The Chronicle reported that humpback whale migration patterns have changed so much that local whale watching tours don’t even need to leave the Bay for a chance at spotting one. Whereas most whales used to be spotted outside of the Bay along the coast, higher ocean temps and whale populations have driven more whales into the SF Bay itself.
We’re now entering gray whale migration season, so keep your eyes peeled for these fascinating animals off the coast. Read on for some of the best places for whale watching from land, along with a handful of boat tours where you can get up close and personal.
Whale watching near San Francisco
1. San Francisco
- SF Whale Tours (temporarily closed for maintenance as of January 2023): Take off from Pier 39 and enjoy views of Alcatraz and the Golden Gate Bridge on your way out to the Pacific Ocean.
- Oceanic Society: This group takes trips out to the Farallon Islands for humpback season from April-November.
Especially from the Point Bonita Lighthouse Trail, which has some of the best ocean views in the Bay.
This is one of the tallest lighthouses in the country. It’s surrounded by fascinating tidepools and has a hostel if you want to stay overnight.
Some local sportfishing companies that also offer whale-watching excursions:
South of SF on the way to Santa Cruz, this beach is also a hotspot for elephant seals year-round.
Whale watching north of SF
8. Point Reyes

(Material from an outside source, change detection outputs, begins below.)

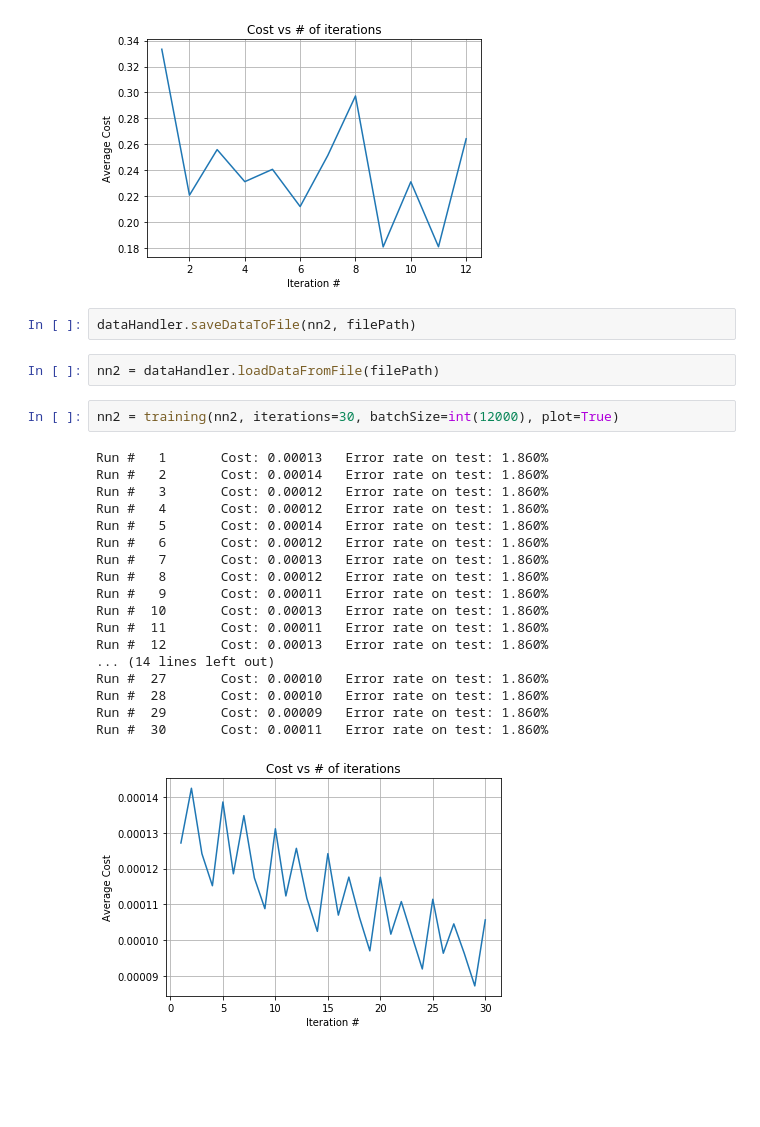
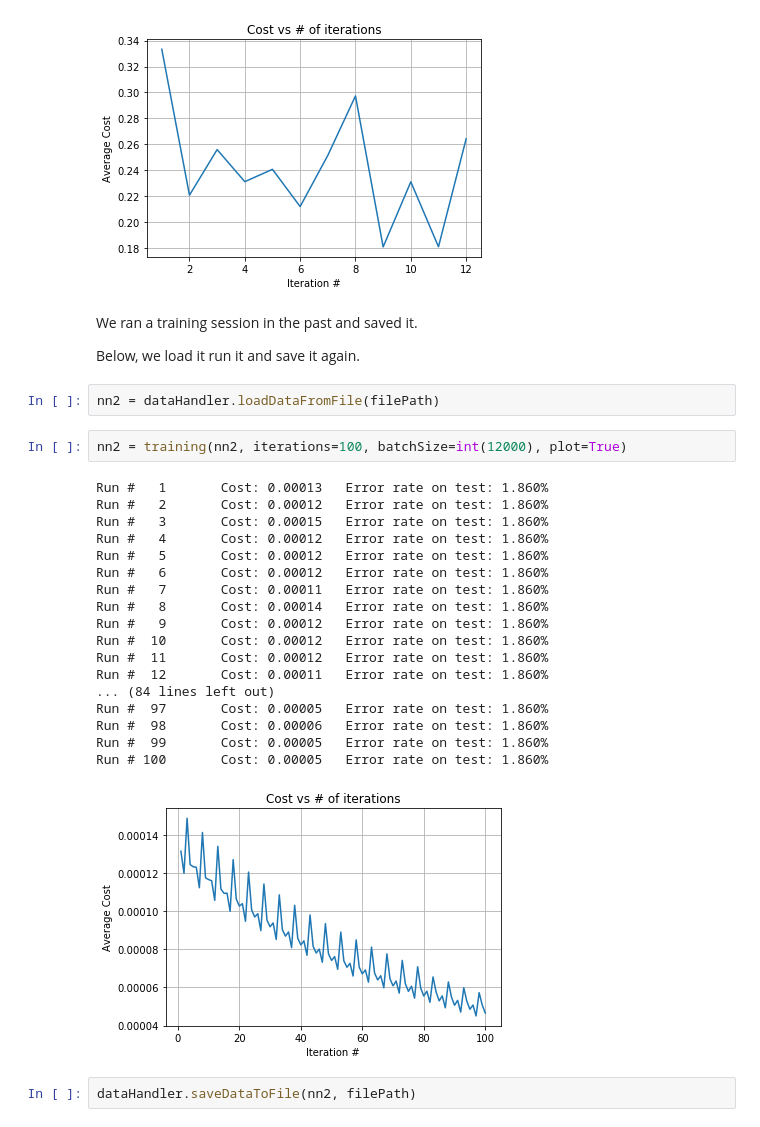
Before and after one commit to UstunYildirim/MNIST, a Jupyter notebook: Notebook.ipynb, the cells around one changed output. Drawn from its saved outputs; the diff is of its cells as text; blank space fills up the shorter version.

```diff
--- a/Notebook.ipynb
+++ b/Notebook.ipynb
@@ -19,28 +19,32 @@ Run #  10       Cost: 0.23090   Error rate on test: 3.920%
 Run #  11       Cost: 0.18072   Error rate on test: 3.850%
 Run #  12       Cost: 0.26415   Error rate on test: 3.810%
 [figure]
+# %% [markdown]
+We ran a training session in the past and saved it.
+
+Below, we load it run it and save it again.
+# %%
+nn2 = dataHandler.loadDataFromFile(filePath)
+# %%
+nn2 = training(nn2, iterations=100, batchSize=int(12000), plot=True)
+# %% [output]
+Run #   1       Cost: 0.00013   Error rate on test: 1.860%
+Run #   2       Cost: 0.00012   Error rate on test: 1.860%
+Run #   3       Cost: 0.00015   Error rate on test: 1.860%
+Run #   4       Cost: 0.00012   Error rate on test: 1.860%
+Run #   5       Cost: 0.00012   Error rate on test: 1.860%
+Run #   6       Cost: 0.00012   Error rate on test: 1.860%
+Run #   7       Cost: 0.00011   Error rate on test: 1.860%
+Run #   8       Cost: 0.00014   Error rate on test: 1.860%
+Run #   9       Cost: 0.00012   Error rate on test: 1.860%
+Run #  10       Cost: 0.00012   Error rate on test: 1.860%
+Run #  11       Cost: 0.00012   Error rate on test: 1.860%
+Run #  12       Cost: 0.00011   Error rate on test: 1.860%
+... (84 lines left out)
+Run #  97       Cost: 0.00005   Error rate on test: 1.860%
+Run #  98       Cost: 0.00006   Error rate on test: 1.860%
+Run #  99       Cost: 0.00005   Error rate on test: 1.860%
+Run # 100       Cost: 0.00005   Error rate on test: 1.860%
+[figure, added]
 # %%
 dataHandler.saveDataToFile(nn2, filePath)
-# %%
-nn2 = dataHandler.loadDataFromFile(filePath)
-# %%
-nn2 = training(nn2, iterations=30, batchSize=int(12000), plot=True)
-# %% [output]
-Run #   1       Cost: 0.00013   Error rate on test: 1.860%
-Run #   2       Cost: 0.00014   Error rate on test: 1.860%
-Run #   3       Cost: 0.00012   Error rate on test: 1.860%
-Run #   4       Cost: 0.00012   Error rate on test: 1.860%
-Run #   5       Cost: 0.00014   Error rate on test: 1.860%
-Run #   6       Cost: 0.00012   Error rate on test: 1.860%
-Run #   7       Cost: 0.00013   Error rate on test: 1.860%
-Run #   8       Cost: 0.00012   Error rate on test: 1.860%
-Run #   9       Cost: 0.00011   Error rate on test: 1.860%
-Run #  10       Cost: 0.00013   Error rate on test: 1.860%
-Run #  11       Cost: 0.00011   Error rate on test: 1.860%
-Run #  12       Cost: 0.00013   Error rate on test: 1.860%
-... (14 lines left out)
-Run #  27       Cost: 0.00010   Error rate on test: 1.860%
-Run #  28       Cost: 0.00010   Error rate on test: 1.860%
-Run #  29       Cost: 0.00009   Error rate on test: 1.860%
-Run #  30       Cost: 0.00011   Error rate on test: 1.860%
-[figure, removed]
```
Also changed, not shown: 1 other file.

Point Reyes is one of the best whale viewing spots in NorCal, being that the peninsula extends further into whale territory than other spots on the coast. Stake out near Chimney Rock and the Point Reyes Lighthouse, or grab a shuttle between viewing areas. Don’t forget to spot the elephant seals at Drakes Beach!
Whale watching south of SF

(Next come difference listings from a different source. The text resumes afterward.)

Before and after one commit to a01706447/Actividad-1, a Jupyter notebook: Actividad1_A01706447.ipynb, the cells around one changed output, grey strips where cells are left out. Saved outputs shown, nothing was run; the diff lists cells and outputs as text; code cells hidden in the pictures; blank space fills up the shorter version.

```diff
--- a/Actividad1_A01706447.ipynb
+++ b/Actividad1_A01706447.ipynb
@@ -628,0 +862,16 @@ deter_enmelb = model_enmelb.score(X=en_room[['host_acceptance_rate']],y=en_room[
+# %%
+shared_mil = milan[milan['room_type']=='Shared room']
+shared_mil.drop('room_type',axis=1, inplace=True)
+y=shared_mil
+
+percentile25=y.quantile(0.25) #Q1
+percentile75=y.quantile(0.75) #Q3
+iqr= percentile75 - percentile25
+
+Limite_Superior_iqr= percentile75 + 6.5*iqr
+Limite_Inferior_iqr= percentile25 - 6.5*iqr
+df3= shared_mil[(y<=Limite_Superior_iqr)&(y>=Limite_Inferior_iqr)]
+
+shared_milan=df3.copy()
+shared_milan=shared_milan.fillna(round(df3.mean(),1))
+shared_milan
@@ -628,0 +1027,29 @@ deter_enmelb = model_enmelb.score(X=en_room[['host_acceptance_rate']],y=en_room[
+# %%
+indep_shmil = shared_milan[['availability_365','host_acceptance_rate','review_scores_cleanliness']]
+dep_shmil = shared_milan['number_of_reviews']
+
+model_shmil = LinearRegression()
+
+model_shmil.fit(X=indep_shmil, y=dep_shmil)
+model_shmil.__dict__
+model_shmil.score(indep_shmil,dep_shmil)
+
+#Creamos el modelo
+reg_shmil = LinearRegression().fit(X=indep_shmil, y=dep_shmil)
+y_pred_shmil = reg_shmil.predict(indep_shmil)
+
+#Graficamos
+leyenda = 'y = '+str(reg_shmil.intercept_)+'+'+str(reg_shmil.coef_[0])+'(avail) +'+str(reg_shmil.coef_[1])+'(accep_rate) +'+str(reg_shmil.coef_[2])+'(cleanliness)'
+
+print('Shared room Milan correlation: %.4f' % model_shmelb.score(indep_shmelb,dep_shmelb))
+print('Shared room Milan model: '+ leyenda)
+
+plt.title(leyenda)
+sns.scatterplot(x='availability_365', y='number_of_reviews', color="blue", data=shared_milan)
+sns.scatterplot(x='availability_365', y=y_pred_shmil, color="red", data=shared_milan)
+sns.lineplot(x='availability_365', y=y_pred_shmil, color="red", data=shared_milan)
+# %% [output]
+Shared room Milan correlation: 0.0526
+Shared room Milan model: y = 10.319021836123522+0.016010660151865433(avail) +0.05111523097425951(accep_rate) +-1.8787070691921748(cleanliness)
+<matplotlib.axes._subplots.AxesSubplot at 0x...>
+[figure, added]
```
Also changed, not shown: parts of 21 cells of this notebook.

11. Santa Cruz
Santa Cruz’s position just above the Monterey Bay makes it a key feeding point for migratory whales. Take a walk along West Cliff (Pleasure Point is a great spot) and you can watch the surfers while you’re at it. Check out Santa Cruz Whale Watching for tours.
12. Monterey Bay
Monterey Bay is one of the most dynamic spots for wildlife viewing in the world, where visitors can spot all kinds of whales, sea otters, seals, jellies, and more among the famous kelp forests. Don’t miss Whalefest at Moss Landing! Some good whale watching spots from land include Point Lobos and Garrapata State Park.